◆ About this exercise ◆
Below is a set of records; reproduce them exactly without their pictures.
****************
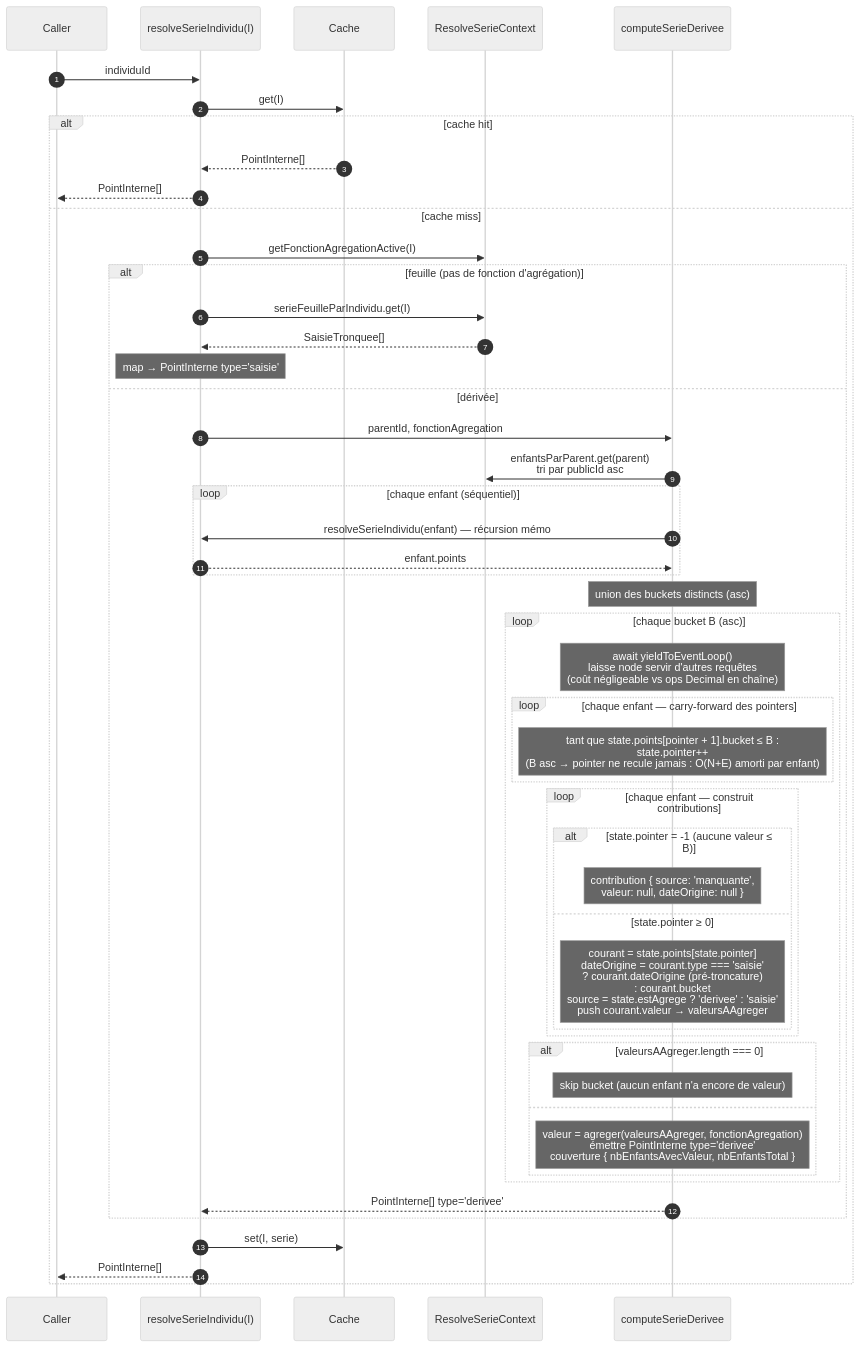
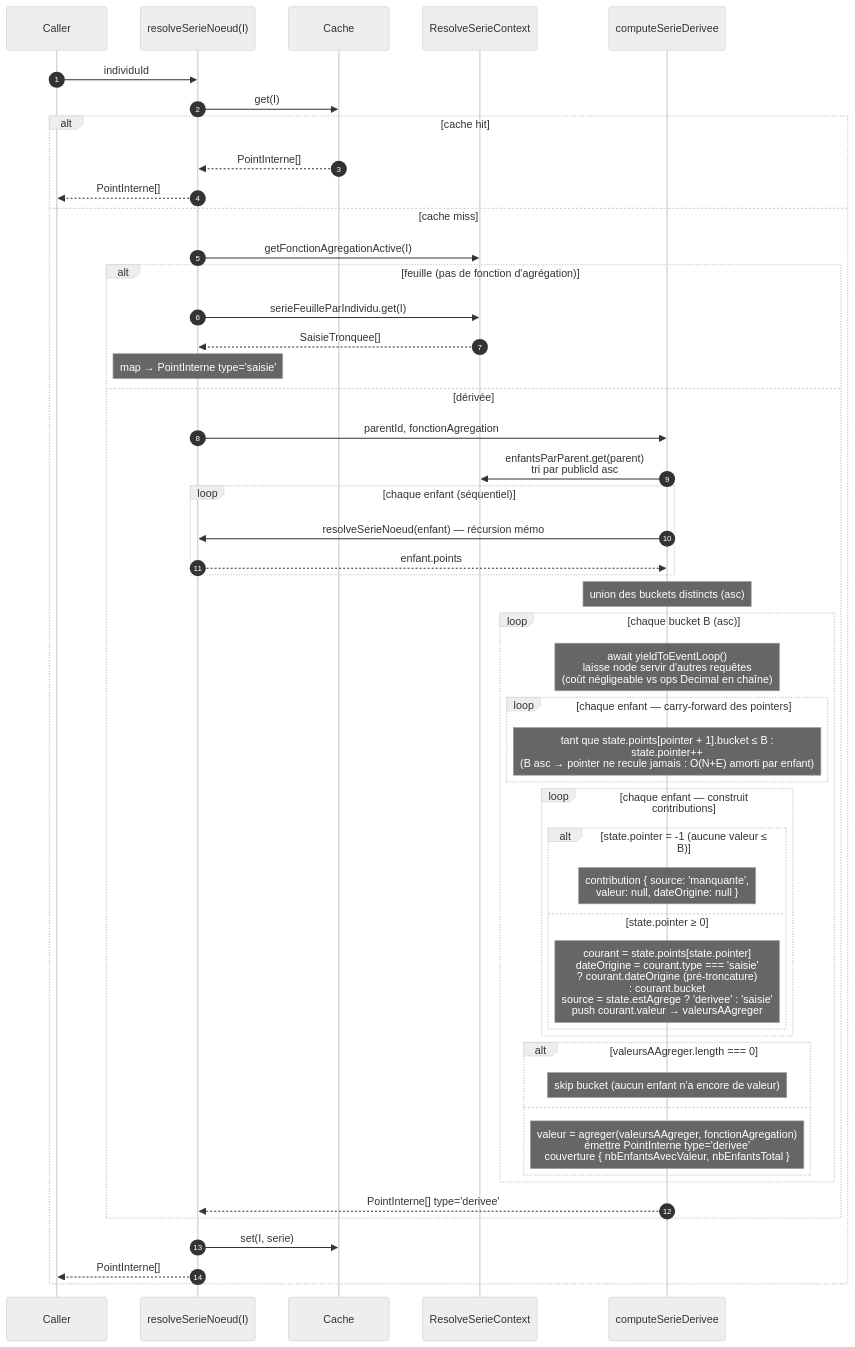
The second of 3 diagrams in apps/kpilote-api/docs/architecture/taux-progression.md (DITP-pilotage/pilote-2), drawn with Mermaid (neutral theme) before and after one commit. The commit also changed other lines of this file and 19 other files, not shown here.

First line of the commit message:
refactor(kpilote-api): resolveSerieNoeud dans son fichier, noeud() en objet de paramètres (PIL-1990)

````diff
--- a/apps/kpilote-api/docs/architecture/taux-progression.md
+++ b/apps/kpilote-api/docs/architecture/taux-progression.md
@@ -305,52 +305,52 @@
 ```mermaid
 sequenceDiagram
     autonumber
     participant Caller
-    participant R as resolveSerieIndividu(I)
+    participant R as resolveSerieNoeud(I)
     participant Cache
     participant Ctx as ResolveSerieContext
     participant CSD as computeSerieDerivee
 
     Caller->>R: individuId
     R->>Cache: get(I)
     alt cache hit
         Cache-->>R: PointInterne[]
         R-->>Caller: PointInterne[]
     else cache miss
         R->>Ctx: getFonctionAgregationActive(I)
         alt feuille (pas de fonction d'agrégation)
             R->>Ctx: serieFeuilleParIndividu.get(I)
             Ctx-->>R: SaisieTronquee[]
             Note over R: map → PointInterne type='saisie'
         else dérivée
             R->>CSD: parentId, fonctionAgregation
             CSD->>Ctx: enfantsParParent.get(parent)<br/>tri par publicId asc
             loop chaque enfant (séquentiel)
-                CSD->>R: resolveSerieIndividu(enfant) — récursion mémo
+                CSD->>R: resolveSerieNoeud(enfant) — récursion mémo
                 R-->>CSD: enfant.points
             end
             Note over CSD: union des buckets distincts (asc)
             loop chaque bucket B (asc)
                 Note over CSD: await yieldToEventLoop()<br/>laisse node servir d'autres requêtes<br/>(coût négligeable vs ops Decimal en chaîne)
                 loop chaque enfant — carry-forward des pointers
                     Note over CSD: tant que state.points[pointer + 1].bucket ≤ B :<br/>  state.pointer++<br/>(B asc → pointer ne recule jamais : O(N+E) amorti par enfant)
                 end
                 loop chaque enfant — construit contributions
                     alt state.pointer = -1 (aucune valeur ≤ B)
                         Note over CSD: contribution { source: 'manquante',<br/>valeur: null, dateOrigine: null }
                     else state.pointer ≥ 0
                         Note over CSD: courant = state.points[state.pointer]<br/>dateOrigine = courant.type === 'saisie'<br/>  ? courant.dateOrigine (pré-troncature)<br/>  : courant.bucket<br/>source = state.estAgrege ? 'derivee' : 'saisie'<br/>push courant.valeur → valeursAAgreger
                     end
                 end
                 alt valeursAAgreger.length === 0
                     Note over CSD: skip bucket (aucun enfant n'a encore de valeur)
                 else
                     Note over CSD: valeur = agreger(valeursAAgreger, fonctionAgregation)<br/>émettre PointInterne type='derivee'<br/>couverture { nbEnfantsAvecValeur, nbEnfantsTotal }
                 end
             end
             CSD-->>R: PointInterne[] type='derivee'
         end
         R->>Cache: set(I, serie)
         R-->>Caller: PointInterne[]
     end
 ```
````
****************
◆ Finished exercise ◆
The second of 3 diagrams in apps/kpilote-api/docs/architecture/taux-progression.md (DITP-pilotage/pilote-2), drawn with Mermaid (neutral theme) before and after one commit. The commit also changed other lines of this file and 19 other files, not shown here.

First line of the commit message:
refactor(kpilote-api): resolveSerieNoeud dans son fichier, noeud() en objet de paramètres (PIL-1990)

````diff
--- a/apps/kpilote-api/docs/architecture/taux-progression.md
+++ b/apps/kpilote-api/docs/architecture/taux-progression.md
@@ -305,52 +305,52 @@
 ```mermaid
 sequenceDiagram
     autonumber
     participant Caller
-    participant R as resolveSerieIndividu(I)
+    participant R as resolveSerieNoeud(I)
     participant Cache
     participant Ctx as ResolveSerieContext
     participant CSD as computeSerieDerivee
 
     Caller->>R: individuId
     R->>Cache: get(I)
     alt cache hit
         Cache-->>R: PointInterne[]
         R-->>Caller: PointInterne[]
     else cache miss
         R->>Ctx: getFonctionAgregationActive(I)
         alt feuille (pas de fonction d'agrégation)
             R->>Ctx: serieFeuilleParIndividu.get(I)
             Ctx-->>R: SaisieTronquee[]
             Note over R: map → PointInterne type='saisie'
         else dérivée
             R->>CSD: parentId, fonctionAgregation
             CSD->>Ctx: enfantsParParent.get(parent)<br/>tri par publicId asc
             loop chaque enfant (séquentiel)
-                CSD->>R: resolveSerieIndividu(enfant) — récursion mémo
+                CSD->>R: resolveSerieNoeud(enfant) — récursion mémo
                 R-->>CSD: enfant.points
             end
             Note over CSD: union des buckets distincts (asc)
             loop chaque bucket B (asc)
                 Note over CSD: await yieldToEventLoop()<br/>laisse node servir d'autres requêtes<br/>(coût négligeable vs ops Decimal en chaîne)
                 loop chaque enfant — carry-forward des pointers
                     Note over CSD: tant que state.points[pointer + 1].bucket ≤ B :<br/>  state.pointer++<br/>(B asc → pointer ne recule jamais : O(N+E) amorti par enfant)
                 end
                 loop chaque enfant — construit contributions
                     alt state.pointer = -1 (aucune valeur ≤ B)
                         Note over CSD: contribution { source: 'manquante',<br/>valeur: null, dateOrigine: null }
                     else state.pointer ≥ 0
                         Note over CSD: courant = state.points[state.pointer]<br/>dateOrigine = courant.type === 'saisie'<br/>  ? courant.dateOrigine (pré-troncature)<br/>  : courant.bucket<br/>source = state.estAgrege ? 'derivee' : 'saisie'<br/>push courant.valeur → valeursAAgreger
                     end
                 end
                 alt valeursAAgreger.length === 0
                     Note over CSD: skip bucket (aucun enfant n'a encore de valeur)
                 else
                     Note over CSD: valeur = agreger(valeursAAgreger, fonctionAgregation)<br/>émettre PointInterne type='derivee'<br/>couverture { nbEnfantsAvecValeur, nbEnfantsTotal }
                 end
             end
             CSD-->>R: PointInterne[] type='derivee'
         end
         R->>Cache: set(I, serie)
         R-->>Caller: PointInterne[]
     end
 ```
````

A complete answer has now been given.